### Assignment
Take the listing below and reproduce it in full. Change nothing.

### Extracted data
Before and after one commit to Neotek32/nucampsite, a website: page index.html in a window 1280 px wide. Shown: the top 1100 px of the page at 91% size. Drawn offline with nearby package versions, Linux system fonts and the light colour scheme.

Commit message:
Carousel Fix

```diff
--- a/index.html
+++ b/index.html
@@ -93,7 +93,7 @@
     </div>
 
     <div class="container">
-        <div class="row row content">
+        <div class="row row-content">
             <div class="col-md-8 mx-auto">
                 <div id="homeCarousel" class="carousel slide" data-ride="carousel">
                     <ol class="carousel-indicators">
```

### Result for this exercise
Before and after one commit to Neotek32/nucampsite, a website: page index.html in a window 1280 px wide. Shown: the top 1100 px of the page at 91% size. Drawn offline with nearby package versions, Linux system fonts and the light colour scheme.

Commit message:
Carousel Fix

```diff
--- a/index.html
+++ b/index.html
@@ -93,7 +93,7 @@
     </div>
 
     <div class="container">
-        <div class="row row content">
+        <div class="row row-content">
             <div class="col-md-8 mx-auto">
                 <div id="homeCarousel" class="carousel slide" data-ride="carousel">
                     <ol class="carousel-indicators">
```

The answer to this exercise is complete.